(Extracted data entries)
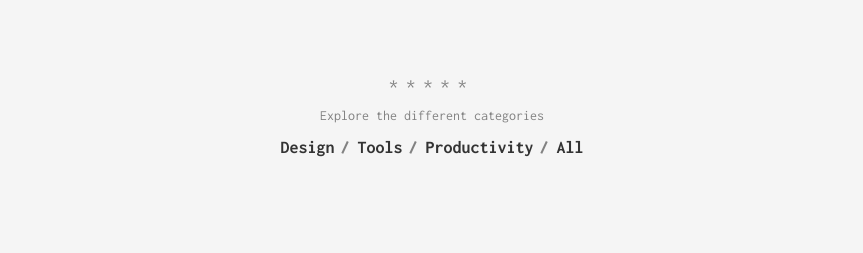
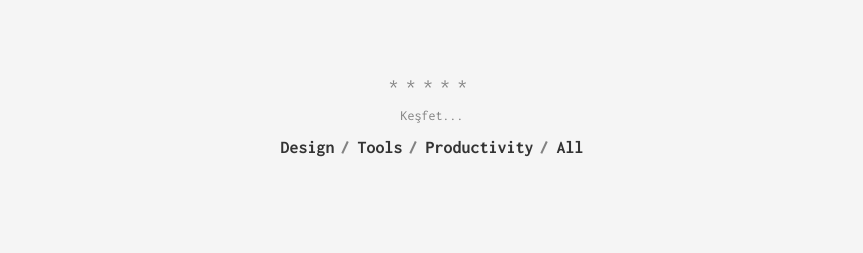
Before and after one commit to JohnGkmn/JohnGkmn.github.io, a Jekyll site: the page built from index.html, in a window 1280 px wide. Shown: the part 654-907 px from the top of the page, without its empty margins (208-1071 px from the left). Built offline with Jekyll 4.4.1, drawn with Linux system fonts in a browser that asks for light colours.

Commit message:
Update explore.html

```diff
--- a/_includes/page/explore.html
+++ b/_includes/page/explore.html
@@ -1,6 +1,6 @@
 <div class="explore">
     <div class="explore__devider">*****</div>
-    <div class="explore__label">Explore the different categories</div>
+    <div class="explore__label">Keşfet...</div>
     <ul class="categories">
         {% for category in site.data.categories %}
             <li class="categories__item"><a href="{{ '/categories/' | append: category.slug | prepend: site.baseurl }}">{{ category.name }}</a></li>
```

---

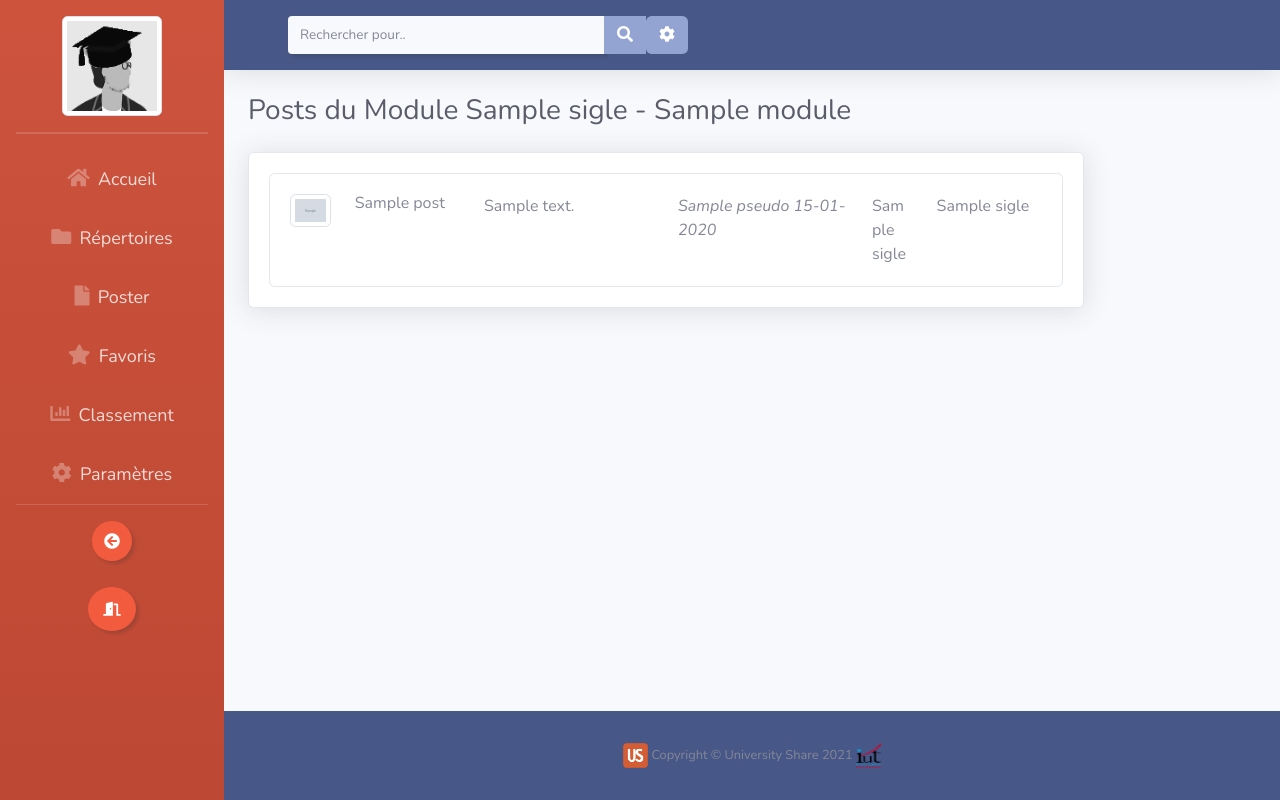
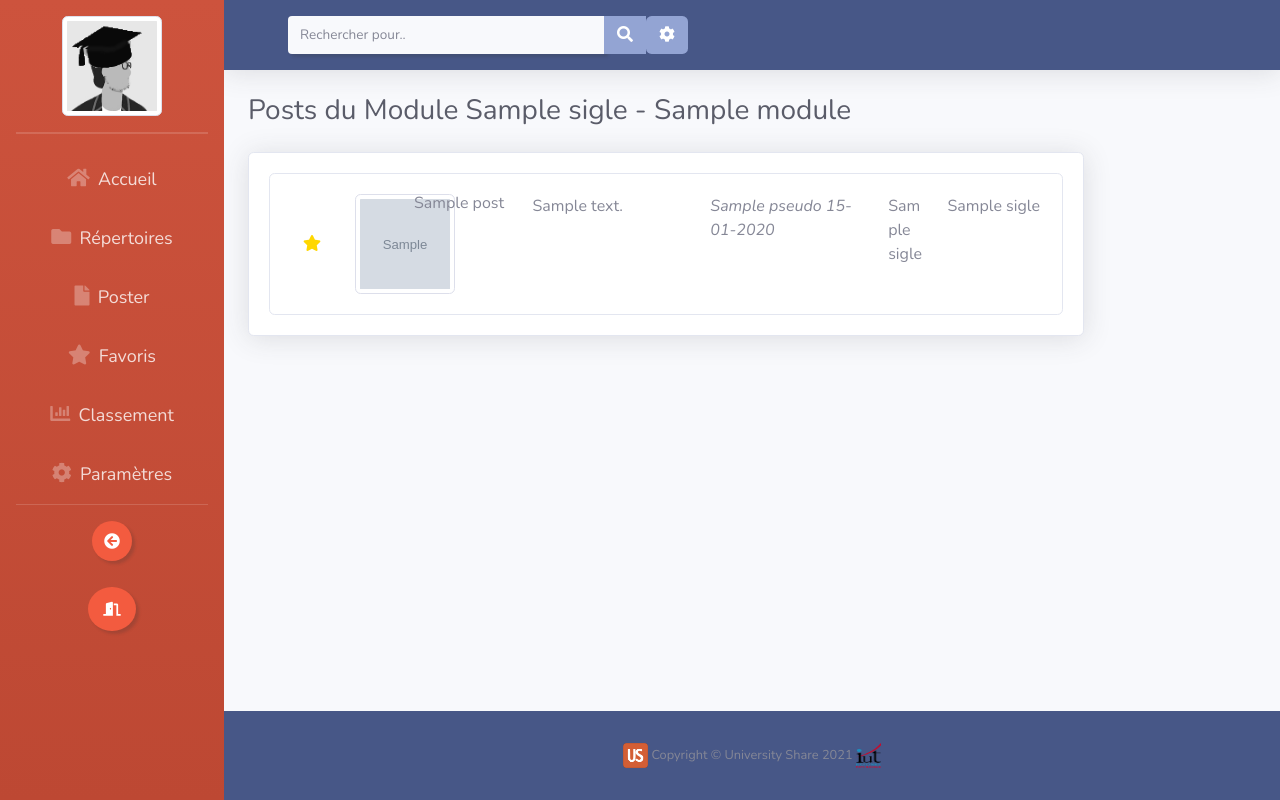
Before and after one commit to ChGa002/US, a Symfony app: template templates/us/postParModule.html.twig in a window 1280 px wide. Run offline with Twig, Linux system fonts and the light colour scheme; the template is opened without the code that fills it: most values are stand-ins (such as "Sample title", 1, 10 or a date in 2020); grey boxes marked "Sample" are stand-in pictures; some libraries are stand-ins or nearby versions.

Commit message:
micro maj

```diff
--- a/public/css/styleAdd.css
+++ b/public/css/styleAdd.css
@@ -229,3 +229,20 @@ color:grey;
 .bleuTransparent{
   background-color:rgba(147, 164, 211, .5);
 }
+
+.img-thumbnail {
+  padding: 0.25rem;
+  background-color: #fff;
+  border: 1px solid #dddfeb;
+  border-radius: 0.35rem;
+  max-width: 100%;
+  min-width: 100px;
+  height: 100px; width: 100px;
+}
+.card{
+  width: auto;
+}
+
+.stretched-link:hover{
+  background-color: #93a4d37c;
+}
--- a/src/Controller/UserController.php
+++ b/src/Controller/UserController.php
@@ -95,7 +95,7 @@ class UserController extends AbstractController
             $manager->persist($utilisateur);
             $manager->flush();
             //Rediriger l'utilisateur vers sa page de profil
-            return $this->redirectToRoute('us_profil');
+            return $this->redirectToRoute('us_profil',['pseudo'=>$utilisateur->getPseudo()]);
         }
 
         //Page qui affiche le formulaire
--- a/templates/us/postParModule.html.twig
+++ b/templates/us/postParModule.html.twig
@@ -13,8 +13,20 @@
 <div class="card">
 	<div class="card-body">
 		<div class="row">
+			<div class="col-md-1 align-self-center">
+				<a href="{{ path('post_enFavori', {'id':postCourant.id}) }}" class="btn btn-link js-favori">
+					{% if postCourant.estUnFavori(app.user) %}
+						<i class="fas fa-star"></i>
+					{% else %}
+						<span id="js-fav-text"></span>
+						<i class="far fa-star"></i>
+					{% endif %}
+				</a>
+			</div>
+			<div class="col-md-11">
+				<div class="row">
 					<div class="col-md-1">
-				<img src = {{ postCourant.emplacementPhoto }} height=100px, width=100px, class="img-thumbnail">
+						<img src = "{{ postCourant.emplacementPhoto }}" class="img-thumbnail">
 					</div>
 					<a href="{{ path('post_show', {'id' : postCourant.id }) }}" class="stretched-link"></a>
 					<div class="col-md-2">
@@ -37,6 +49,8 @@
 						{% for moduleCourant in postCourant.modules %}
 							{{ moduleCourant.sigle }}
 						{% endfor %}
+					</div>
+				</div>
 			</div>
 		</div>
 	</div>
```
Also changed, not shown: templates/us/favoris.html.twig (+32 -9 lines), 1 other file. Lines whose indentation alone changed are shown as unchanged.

---

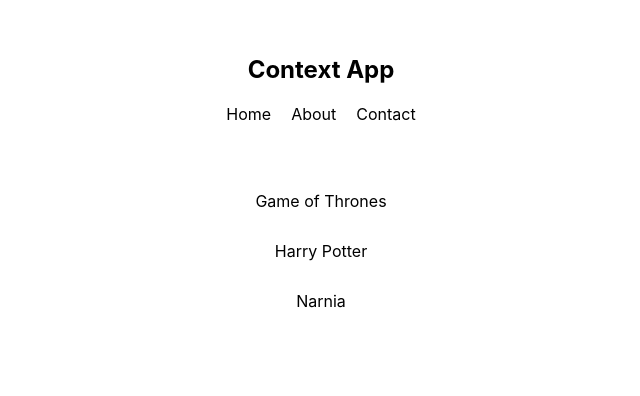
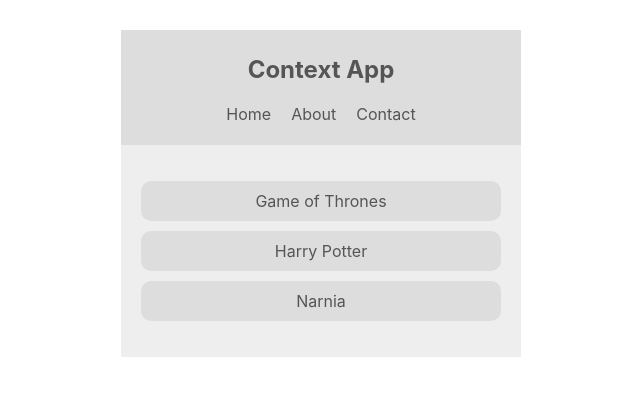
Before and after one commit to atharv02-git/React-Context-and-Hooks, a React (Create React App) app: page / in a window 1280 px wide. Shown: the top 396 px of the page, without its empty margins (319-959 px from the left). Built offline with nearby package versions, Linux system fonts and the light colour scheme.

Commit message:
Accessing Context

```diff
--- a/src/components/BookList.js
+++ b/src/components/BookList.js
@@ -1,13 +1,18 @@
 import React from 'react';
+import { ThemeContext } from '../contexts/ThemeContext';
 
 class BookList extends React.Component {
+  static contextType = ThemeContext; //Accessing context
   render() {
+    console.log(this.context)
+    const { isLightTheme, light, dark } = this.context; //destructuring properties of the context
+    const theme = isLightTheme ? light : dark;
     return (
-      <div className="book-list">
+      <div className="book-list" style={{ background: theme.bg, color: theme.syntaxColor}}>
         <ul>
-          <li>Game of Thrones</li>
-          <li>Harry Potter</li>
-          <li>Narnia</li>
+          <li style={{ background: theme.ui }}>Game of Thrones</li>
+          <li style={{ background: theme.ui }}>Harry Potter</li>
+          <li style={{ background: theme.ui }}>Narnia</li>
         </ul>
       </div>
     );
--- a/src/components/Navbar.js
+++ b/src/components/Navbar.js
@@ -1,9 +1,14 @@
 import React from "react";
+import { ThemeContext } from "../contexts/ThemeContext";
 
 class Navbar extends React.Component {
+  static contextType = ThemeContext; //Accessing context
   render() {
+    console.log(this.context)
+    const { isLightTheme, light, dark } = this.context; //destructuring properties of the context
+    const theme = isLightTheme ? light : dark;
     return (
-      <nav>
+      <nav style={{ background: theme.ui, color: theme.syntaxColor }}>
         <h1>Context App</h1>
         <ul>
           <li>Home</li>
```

▶ **WHAT IS NEEDED**:
For each line above that holds the string "color", provide a copy of that line.

▶ **SOLUTION TO THE PROBLEM**:
@@ -229,3 +229,20 @@ color:grey;
   background-color:rgba(147, 164, 211, .5);
+  background-color: #fff;
+  background-color: #93a4d37c;
+      <div className="book-list" style={{ background: theme.bg, color: theme.syntaxColor}}>
+      <nav style={{ background: theme.ui, color: theme.syntaxColor }}>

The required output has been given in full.